**Exercise directions**
Find the string "json" in the data, then copy every line where it is found.

(Exercise materials)

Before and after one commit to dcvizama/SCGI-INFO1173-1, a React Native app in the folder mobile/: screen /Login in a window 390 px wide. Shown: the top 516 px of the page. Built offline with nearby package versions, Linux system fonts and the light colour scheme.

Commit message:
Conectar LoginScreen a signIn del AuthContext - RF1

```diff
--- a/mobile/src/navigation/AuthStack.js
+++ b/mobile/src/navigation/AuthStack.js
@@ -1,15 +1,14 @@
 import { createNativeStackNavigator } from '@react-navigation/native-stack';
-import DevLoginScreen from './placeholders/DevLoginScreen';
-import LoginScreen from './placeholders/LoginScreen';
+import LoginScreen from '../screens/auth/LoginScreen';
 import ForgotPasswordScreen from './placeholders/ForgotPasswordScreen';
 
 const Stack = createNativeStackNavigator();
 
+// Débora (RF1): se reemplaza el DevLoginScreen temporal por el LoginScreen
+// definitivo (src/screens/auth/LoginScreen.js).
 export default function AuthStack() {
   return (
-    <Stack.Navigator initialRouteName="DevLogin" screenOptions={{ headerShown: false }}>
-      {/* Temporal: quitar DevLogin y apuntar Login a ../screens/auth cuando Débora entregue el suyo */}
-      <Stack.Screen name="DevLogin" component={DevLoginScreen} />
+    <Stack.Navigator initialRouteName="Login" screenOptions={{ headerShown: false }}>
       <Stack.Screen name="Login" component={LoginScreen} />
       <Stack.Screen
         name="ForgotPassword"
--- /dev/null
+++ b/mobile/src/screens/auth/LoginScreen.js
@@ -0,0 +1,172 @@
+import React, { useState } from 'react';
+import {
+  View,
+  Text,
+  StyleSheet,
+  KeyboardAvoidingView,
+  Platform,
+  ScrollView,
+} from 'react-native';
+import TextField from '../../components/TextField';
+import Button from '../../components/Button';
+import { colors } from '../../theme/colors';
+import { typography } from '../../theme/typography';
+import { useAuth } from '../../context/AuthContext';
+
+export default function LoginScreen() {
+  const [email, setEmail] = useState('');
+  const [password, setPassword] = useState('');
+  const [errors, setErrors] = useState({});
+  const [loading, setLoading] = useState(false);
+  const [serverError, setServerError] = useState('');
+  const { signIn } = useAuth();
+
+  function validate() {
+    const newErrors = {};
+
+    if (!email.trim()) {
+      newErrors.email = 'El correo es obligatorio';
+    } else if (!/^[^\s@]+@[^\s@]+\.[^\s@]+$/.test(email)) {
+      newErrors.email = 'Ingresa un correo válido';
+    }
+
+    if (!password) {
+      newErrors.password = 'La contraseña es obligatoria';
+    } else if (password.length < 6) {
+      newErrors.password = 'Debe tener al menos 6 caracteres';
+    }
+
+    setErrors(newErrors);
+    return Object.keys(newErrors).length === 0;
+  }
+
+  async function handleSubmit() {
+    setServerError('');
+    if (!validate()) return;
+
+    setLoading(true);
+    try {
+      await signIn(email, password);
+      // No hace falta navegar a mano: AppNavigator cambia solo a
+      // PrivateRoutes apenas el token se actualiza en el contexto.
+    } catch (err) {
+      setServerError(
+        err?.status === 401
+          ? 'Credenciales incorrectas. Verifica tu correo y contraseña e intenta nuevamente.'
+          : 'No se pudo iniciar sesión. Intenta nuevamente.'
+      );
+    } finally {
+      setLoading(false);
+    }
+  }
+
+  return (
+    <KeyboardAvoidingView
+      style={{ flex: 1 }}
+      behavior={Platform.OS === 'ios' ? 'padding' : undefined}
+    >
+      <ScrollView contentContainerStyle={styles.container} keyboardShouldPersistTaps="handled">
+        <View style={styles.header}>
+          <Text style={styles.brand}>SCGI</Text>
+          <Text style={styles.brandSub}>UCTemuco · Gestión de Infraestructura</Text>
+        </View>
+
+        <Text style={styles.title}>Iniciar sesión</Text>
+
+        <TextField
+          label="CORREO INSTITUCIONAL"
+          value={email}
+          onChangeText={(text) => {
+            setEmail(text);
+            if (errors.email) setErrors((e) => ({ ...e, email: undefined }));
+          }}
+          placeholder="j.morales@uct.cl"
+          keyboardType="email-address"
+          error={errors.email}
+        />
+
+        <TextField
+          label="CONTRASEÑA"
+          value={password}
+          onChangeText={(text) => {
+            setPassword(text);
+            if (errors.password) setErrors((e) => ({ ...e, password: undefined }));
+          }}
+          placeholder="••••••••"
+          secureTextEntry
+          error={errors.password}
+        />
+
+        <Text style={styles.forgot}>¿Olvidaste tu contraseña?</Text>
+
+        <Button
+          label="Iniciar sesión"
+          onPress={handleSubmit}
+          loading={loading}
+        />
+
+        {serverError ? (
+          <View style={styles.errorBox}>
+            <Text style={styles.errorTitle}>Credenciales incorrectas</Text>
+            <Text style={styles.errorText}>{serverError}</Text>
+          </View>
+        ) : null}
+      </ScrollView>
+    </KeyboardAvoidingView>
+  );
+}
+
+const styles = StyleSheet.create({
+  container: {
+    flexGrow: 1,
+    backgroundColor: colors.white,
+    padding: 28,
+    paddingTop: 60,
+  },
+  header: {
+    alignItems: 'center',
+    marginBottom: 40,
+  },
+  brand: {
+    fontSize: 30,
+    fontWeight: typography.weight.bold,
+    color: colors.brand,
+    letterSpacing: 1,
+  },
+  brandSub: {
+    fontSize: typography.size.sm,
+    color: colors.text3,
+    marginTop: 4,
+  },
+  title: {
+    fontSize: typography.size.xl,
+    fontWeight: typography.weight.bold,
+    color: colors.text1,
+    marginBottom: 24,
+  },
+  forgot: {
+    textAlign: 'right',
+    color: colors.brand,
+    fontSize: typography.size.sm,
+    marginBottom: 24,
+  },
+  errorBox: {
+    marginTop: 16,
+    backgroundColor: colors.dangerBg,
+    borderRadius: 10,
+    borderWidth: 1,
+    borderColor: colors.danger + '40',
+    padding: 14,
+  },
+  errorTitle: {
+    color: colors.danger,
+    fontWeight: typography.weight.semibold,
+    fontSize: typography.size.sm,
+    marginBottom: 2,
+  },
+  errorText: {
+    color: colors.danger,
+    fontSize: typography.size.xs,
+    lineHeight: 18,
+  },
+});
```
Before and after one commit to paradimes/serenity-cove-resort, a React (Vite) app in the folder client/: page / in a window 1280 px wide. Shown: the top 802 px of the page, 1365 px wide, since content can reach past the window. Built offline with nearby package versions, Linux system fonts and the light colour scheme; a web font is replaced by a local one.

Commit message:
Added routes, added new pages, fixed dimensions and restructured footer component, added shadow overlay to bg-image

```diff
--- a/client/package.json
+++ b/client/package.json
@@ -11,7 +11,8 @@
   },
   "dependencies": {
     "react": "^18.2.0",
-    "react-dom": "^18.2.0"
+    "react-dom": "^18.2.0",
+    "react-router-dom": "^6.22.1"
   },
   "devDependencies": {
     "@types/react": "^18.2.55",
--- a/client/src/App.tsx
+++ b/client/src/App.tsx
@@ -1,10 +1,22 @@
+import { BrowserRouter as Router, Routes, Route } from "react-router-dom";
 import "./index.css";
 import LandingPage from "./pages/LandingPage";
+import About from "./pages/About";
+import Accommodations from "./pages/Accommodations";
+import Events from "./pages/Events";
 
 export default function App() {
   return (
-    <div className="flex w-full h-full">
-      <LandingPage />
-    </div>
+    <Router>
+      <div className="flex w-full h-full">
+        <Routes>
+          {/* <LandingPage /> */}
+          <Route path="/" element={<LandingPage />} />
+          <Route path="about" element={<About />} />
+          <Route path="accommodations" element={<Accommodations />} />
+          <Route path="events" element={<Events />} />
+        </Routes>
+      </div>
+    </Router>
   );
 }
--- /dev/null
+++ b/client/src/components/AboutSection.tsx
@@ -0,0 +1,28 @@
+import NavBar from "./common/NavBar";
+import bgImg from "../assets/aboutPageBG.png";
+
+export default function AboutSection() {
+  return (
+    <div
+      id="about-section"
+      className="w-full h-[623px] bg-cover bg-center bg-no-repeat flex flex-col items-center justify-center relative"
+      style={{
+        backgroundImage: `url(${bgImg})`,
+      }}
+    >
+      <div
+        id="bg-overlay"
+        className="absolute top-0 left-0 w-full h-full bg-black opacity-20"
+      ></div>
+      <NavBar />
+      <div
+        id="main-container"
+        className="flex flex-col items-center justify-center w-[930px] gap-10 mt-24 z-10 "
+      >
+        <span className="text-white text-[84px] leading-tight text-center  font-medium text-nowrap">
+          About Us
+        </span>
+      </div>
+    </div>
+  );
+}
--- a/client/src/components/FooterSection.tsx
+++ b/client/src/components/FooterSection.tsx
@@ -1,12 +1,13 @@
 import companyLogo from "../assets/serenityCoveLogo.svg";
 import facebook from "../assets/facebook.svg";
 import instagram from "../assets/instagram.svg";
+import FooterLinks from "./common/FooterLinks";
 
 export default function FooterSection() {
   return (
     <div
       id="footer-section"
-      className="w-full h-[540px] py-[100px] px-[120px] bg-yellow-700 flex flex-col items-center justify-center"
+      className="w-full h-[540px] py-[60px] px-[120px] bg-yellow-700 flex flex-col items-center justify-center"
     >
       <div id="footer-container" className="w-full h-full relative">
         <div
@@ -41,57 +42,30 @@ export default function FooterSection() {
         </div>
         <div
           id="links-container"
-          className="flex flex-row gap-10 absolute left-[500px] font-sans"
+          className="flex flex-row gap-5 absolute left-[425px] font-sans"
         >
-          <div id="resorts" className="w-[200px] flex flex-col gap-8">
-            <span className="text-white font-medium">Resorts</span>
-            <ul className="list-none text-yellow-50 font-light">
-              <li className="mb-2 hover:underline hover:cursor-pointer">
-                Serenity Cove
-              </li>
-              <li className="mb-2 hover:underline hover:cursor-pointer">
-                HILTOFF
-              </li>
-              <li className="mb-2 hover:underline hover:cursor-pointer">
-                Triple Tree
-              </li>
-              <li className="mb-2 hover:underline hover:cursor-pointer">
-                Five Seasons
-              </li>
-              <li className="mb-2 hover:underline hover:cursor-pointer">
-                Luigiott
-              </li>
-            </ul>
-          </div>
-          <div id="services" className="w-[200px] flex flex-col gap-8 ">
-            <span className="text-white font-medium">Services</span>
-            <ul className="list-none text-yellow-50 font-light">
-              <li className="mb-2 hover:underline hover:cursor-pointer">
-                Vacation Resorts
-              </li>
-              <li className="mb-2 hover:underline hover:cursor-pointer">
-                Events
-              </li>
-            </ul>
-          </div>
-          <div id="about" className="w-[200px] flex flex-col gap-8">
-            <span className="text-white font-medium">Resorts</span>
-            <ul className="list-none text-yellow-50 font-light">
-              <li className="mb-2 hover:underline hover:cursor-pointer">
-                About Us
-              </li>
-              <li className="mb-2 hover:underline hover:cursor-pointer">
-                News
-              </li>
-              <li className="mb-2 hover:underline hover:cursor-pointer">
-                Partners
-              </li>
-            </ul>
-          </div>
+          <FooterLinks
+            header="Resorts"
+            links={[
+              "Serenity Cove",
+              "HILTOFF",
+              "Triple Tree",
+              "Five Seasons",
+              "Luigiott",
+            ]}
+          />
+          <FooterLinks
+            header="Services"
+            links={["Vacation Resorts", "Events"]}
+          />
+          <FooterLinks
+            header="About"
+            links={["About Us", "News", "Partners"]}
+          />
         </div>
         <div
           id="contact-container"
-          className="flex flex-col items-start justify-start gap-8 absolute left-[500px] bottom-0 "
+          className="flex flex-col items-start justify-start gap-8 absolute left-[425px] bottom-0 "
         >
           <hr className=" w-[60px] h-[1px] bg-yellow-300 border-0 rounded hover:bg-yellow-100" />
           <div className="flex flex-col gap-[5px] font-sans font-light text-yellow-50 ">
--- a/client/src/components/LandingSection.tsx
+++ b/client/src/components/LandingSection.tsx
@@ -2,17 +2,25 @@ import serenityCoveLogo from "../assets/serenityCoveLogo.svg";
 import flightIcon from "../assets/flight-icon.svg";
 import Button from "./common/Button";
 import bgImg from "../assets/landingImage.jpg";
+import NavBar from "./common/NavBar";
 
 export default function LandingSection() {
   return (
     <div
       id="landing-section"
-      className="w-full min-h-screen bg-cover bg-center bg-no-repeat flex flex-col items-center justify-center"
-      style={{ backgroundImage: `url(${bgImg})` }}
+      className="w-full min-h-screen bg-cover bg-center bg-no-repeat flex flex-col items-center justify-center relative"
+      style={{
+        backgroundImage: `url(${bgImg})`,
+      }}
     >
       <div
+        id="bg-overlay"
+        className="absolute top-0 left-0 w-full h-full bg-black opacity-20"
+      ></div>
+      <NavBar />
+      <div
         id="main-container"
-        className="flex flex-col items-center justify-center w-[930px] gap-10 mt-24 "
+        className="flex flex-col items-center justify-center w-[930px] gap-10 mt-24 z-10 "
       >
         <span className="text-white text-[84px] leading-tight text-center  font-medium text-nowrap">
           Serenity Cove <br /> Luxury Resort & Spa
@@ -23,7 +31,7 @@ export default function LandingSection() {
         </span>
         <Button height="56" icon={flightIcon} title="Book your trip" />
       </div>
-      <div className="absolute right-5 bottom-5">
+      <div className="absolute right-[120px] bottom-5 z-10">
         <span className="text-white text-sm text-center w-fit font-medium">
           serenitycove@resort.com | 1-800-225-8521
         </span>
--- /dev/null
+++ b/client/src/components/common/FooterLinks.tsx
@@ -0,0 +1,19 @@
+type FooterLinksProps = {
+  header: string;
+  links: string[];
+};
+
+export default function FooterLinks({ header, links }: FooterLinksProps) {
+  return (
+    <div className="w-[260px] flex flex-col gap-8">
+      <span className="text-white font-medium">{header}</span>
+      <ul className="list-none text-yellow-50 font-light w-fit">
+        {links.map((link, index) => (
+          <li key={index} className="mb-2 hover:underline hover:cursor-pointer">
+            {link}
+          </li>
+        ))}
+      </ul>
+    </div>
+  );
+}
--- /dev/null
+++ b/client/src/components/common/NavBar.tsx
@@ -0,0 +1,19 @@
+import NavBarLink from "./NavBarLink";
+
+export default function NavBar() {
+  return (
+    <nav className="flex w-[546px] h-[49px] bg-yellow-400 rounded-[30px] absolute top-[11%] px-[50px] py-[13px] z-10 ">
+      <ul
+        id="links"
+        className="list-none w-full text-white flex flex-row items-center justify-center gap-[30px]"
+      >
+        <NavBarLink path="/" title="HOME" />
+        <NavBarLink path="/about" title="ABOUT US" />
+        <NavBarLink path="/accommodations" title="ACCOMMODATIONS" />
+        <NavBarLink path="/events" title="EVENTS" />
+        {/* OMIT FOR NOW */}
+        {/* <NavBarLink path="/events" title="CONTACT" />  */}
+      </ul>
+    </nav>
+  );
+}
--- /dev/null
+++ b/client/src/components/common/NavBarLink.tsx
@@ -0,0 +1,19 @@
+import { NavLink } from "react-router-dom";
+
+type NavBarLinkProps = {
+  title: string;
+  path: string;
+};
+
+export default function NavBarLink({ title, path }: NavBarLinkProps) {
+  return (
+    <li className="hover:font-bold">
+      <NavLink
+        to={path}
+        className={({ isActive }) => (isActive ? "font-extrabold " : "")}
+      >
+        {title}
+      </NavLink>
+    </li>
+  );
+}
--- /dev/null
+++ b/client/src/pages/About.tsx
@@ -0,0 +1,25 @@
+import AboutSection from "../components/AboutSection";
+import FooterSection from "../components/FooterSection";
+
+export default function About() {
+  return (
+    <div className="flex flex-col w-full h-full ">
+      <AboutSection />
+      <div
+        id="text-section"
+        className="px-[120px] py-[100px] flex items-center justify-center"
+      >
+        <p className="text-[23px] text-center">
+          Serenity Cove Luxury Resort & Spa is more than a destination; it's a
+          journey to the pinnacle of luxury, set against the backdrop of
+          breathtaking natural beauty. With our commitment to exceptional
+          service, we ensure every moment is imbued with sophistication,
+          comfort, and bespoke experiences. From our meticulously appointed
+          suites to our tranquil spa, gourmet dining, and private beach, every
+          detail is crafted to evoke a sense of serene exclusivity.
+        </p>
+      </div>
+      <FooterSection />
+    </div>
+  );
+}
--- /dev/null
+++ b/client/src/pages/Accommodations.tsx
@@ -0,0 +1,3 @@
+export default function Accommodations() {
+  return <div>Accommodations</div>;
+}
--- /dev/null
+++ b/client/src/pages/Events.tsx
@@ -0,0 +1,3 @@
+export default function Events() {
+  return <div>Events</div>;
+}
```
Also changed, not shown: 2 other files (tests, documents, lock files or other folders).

(End Exercise materials)

**Written solution**
--- a/client/package.json
+++ b/client/package.json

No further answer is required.